Directions: When you reach the line containing "event shapes| events" in the entries below, repeat it and each line after it exactly until the entries end.

_ _ _ _

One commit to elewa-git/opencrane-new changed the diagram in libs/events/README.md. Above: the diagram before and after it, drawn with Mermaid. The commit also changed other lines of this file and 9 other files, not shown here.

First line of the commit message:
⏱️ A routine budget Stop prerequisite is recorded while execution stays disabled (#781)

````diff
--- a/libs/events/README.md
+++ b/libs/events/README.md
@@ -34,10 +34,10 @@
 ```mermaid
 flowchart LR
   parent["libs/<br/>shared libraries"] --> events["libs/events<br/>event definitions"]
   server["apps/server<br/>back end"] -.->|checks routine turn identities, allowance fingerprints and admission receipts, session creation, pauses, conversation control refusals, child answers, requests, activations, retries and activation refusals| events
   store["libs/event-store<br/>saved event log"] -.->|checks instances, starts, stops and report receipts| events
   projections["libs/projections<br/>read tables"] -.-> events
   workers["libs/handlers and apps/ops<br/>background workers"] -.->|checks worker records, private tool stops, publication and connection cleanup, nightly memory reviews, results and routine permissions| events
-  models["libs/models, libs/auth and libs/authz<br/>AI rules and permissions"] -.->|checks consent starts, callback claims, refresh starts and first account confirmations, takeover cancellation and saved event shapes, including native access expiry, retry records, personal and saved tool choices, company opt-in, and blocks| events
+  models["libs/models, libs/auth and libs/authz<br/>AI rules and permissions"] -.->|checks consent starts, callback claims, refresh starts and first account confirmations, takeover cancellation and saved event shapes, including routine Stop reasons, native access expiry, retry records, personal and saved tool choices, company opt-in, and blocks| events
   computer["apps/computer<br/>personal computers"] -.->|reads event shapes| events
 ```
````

_ _ _ _

Output of the task:
   computer["apps/computer<br/>personal computers"] -.->|reads event shapes| events
 ```
````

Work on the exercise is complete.